An initial look at data seems to indicate that the shift to improve from move was a reaction to the recession as people's ability to move into a better home declined dramatically. This signals that discretionary moves were limited by economic circumstances, including falling home values, restricted access to credit and an uncertain job market. Instead of moving into houses that fulfilled their needs, people refocused their limited resources on making their current homes more livable.
Now that the economy is showing notable recovery and consumer confidence is growing, why isn't the trend to improve vs. move reversing?

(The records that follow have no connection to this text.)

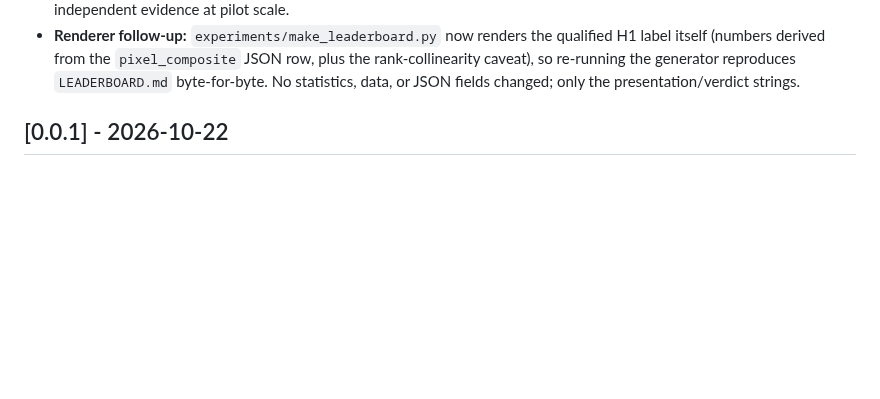
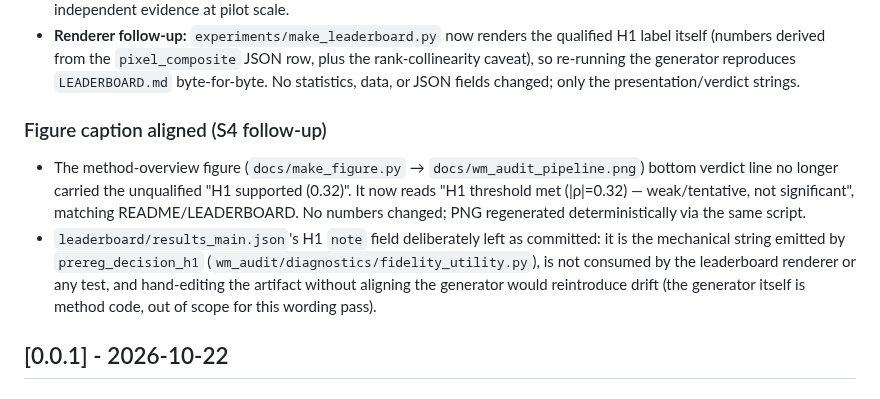
Before and after one commit to dafahaha/wm-audit, a Markdown page: CHANGELOG.md, the part around the change. Rendered like a GitHub page; blank space fills up the shorter version.

Commit message:
docs(honesty): align method-figure caption with qualified H1 wording; leave results_main.json note as generated (S4)

```diff
--- a/CHANGELOG.md
+++ b/CHANGELOG.md
@@ -20,6 +20,19 @@ on Keep a Changelog; the project follows semantic versioning and is pre-1.0.
   row, plus the rank-collinearity caveat), so re-running the generator
   reproduces `LEADERBOARD.md` byte-for-byte. No statistics, data, or JSON fields
   changed; only the presentation/verdict strings.
+
+### Figure caption aligned (S4 follow-up)
+- The method-overview figure (`docs/make_figure.py` →
+  `docs/wm_audit_pipeline.png`) bottom verdict line no longer carried the
+  unqualified "H1 supported (0.32)". It now reads "H1 threshold met (|ρ|=0.32) —
+  weak/tentative, not significant", matching README/LEADERBOARD. No numbers
+  changed; PNG regenerated deterministically via the same script.
+- `leaderboard/results_main.json`'s H1 `note` field deliberately left as
+  committed: it is the mechanical string emitted by
+  `prereg_decision_h1` (`wm_audit/diagnostics/fidelity_utility.py`), is not
+  consumed by the leaderboard renderer or any test, and hand-editing the
+  artifact without aligning the generator would reintroduce drift (the
+  generator itself is method code, out of scope for this wording pass).
 
 ## [0.0.1] - 2026-10-22
 
```
Also changed, not shown: docs/wm_audit_pipeline.png, 1 other file.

Upon deeper analysis, evidence suggests that this trend actually began decades ago and that there has been a long-term shift in the mindset of homeowners. People simply aren't as interested in moving into a better home as they used to be. According to the Census Bureau, the percentage of people who move every year has actually been declining since the mid-1980s. While the recession accelerated the adoption of an "improve vs. move" mindset, the shift is actually part of a longer-term trend.
How does this shift from move to improve impact manufacturers of home + building products?
Homeowners want more control over researching and purchasing products for their home renovations. Because they're focused on improving appearance and function, consumers are taking a personal interest in everything that goes into their home. But according to Houzz, the most common challenge consumers face during home remodeling projects is finding the right products.
In order to take advantage of this shift toward improving, manufacturers must guide homeowners to the products that can be tailored to their style, personality and way of life. This entails clear marketing communications which, in some cases, may require visualizers and selector tools. They are especially important in the home + building industry where the path to purchase is often complex and consumers don't see a finished product until after the purchase is made. Specialized tools not only demonstrate product benefits in believable ways but also make the journey less overwhelming.
Manufacturers that can lead homeowners to the products that will improve their lives will capture homeowners' attention — as well as their sales.
Transforming the American Home: Findings from the 2014 Houzz & Home Survey
2014 Houzz Healthy Home Trends Study
Simple Desire for New Amenities Remains Top Reason to Remodel (NAHB)
The Rate At Which Americans Move Has Been Falling For Decades (Business Insider)